**Instructions to follow:**
Filter these entries down to the lines that hold the word "format", and show each of them.

**Dataset extract:**

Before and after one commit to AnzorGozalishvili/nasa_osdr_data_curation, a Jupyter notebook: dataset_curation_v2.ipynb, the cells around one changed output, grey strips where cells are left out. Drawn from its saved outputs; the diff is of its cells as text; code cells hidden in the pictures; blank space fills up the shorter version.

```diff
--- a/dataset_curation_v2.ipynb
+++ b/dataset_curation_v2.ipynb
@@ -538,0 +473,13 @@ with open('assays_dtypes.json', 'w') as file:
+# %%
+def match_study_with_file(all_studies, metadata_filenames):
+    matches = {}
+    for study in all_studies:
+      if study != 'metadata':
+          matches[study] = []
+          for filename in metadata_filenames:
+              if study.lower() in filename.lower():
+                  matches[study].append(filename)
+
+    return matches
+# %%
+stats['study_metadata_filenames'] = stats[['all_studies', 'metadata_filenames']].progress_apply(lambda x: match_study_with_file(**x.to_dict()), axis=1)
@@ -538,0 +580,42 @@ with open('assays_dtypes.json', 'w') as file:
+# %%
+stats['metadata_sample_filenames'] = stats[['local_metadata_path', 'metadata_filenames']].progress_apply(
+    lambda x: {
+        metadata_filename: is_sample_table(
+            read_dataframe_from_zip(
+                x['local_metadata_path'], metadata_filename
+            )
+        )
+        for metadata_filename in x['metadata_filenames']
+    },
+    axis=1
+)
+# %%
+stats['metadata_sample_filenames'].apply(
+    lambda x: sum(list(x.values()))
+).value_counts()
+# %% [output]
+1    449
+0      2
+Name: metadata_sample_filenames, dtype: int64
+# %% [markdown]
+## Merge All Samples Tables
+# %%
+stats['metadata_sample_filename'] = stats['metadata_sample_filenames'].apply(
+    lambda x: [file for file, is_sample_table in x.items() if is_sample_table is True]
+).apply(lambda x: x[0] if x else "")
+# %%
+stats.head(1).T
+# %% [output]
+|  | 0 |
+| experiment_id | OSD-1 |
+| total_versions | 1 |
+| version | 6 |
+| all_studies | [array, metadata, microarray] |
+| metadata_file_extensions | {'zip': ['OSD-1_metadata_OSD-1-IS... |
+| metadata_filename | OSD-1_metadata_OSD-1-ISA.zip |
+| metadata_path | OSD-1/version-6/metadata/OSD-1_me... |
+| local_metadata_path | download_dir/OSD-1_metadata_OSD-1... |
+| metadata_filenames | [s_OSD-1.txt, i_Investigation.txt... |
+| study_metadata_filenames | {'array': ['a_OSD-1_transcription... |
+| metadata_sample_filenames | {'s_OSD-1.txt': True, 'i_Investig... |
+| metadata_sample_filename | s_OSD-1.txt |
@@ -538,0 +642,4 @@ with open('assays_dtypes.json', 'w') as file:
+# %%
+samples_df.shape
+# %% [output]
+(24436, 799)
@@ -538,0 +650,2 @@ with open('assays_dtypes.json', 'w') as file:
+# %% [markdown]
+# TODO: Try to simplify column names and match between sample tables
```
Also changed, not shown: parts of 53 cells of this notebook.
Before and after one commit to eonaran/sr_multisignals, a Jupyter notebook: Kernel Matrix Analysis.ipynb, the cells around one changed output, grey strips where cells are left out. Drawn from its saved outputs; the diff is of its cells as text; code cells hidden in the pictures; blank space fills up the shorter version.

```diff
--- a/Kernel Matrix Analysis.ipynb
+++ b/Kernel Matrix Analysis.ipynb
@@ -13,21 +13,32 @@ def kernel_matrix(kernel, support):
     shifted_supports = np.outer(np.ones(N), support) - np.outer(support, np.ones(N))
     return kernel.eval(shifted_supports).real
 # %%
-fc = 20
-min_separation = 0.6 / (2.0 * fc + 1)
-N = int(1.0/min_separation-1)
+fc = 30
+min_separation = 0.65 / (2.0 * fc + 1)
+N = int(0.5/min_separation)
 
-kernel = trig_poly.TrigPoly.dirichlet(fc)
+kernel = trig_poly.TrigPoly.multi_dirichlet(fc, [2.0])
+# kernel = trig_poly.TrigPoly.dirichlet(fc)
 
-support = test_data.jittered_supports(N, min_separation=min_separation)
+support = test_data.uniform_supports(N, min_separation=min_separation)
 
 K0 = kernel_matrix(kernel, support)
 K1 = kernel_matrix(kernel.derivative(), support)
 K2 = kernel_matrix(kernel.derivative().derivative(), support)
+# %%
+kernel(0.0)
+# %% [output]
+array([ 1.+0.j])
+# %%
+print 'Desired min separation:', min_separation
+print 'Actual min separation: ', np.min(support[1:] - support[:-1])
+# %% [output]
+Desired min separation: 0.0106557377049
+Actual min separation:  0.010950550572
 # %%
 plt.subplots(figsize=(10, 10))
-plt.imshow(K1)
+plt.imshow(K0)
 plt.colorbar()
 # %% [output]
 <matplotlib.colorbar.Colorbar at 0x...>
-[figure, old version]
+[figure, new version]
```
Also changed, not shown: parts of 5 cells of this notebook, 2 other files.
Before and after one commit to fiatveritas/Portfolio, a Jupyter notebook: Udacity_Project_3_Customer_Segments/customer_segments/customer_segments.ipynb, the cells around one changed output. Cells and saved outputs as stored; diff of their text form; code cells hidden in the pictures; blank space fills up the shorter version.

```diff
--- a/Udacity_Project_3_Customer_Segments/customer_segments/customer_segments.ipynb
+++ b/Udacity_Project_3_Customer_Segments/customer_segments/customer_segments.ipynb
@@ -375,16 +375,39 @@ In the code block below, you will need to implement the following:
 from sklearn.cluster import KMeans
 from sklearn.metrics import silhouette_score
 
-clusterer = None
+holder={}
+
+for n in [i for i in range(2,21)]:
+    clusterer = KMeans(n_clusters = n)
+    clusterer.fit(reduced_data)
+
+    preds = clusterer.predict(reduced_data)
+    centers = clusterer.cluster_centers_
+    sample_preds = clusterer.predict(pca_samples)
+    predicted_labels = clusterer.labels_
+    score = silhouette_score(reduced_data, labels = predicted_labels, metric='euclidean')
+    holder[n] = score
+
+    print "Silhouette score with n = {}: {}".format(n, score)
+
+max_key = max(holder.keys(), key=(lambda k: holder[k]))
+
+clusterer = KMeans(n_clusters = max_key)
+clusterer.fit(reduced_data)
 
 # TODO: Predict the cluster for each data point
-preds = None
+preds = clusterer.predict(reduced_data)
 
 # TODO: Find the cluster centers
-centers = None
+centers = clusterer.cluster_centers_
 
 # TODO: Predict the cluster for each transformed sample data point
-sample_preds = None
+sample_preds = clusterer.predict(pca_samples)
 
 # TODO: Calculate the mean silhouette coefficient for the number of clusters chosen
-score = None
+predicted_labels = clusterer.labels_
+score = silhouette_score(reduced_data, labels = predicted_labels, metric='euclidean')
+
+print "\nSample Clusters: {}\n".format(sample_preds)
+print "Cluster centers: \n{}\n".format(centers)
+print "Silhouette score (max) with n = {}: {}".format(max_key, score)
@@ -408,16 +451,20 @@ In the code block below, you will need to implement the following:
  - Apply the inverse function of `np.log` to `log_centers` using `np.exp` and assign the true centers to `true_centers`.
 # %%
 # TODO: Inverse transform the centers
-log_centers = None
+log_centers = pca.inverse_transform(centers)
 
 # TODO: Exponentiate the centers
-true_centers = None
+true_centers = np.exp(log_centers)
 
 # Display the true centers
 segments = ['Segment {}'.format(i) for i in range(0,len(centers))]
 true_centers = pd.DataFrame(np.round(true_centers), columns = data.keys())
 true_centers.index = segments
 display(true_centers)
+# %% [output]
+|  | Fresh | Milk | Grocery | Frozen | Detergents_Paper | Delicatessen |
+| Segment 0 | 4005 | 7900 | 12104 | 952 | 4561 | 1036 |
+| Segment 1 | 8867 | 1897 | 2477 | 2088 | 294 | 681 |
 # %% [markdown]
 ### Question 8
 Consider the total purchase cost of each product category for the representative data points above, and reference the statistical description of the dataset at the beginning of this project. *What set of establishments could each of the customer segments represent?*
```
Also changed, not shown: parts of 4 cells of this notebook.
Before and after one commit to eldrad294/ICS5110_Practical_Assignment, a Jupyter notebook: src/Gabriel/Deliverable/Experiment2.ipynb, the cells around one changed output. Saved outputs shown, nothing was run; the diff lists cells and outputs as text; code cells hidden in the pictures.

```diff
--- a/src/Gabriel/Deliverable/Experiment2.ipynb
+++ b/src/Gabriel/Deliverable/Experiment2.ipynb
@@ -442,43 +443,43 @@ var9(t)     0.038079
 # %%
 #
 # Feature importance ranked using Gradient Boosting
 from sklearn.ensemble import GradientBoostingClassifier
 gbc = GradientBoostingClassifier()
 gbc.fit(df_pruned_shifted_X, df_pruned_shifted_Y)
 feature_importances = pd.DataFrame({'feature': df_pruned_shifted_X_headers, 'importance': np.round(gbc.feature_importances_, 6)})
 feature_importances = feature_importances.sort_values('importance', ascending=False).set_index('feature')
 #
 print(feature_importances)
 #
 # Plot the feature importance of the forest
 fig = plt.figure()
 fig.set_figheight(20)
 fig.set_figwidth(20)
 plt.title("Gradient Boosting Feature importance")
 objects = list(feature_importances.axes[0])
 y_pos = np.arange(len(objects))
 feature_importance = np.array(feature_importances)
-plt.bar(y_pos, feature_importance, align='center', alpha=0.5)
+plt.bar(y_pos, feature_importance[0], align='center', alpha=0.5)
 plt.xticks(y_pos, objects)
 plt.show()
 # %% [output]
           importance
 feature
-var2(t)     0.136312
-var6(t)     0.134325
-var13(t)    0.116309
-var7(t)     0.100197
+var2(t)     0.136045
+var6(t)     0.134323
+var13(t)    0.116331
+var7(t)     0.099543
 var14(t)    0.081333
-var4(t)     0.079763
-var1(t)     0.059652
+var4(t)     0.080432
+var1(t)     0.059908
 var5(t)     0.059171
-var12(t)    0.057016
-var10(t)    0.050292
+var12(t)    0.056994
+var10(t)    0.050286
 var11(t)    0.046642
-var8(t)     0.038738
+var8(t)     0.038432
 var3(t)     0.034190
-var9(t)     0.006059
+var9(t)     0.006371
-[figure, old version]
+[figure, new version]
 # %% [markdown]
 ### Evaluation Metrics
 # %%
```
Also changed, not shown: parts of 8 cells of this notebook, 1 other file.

**Result:**
+    print "Silhouette score with n = {}: {}".format(n, score)
+print "\nSample Clusters: {}\n".format(sample_preds)
+print "Cluster centers: \n{}\n".format(centers)
+print "Silhouette score (max) with n = {}: {}".format(max_key, score)
 segments = ['Segment {}'.format(i) for i in range(0,len(centers))]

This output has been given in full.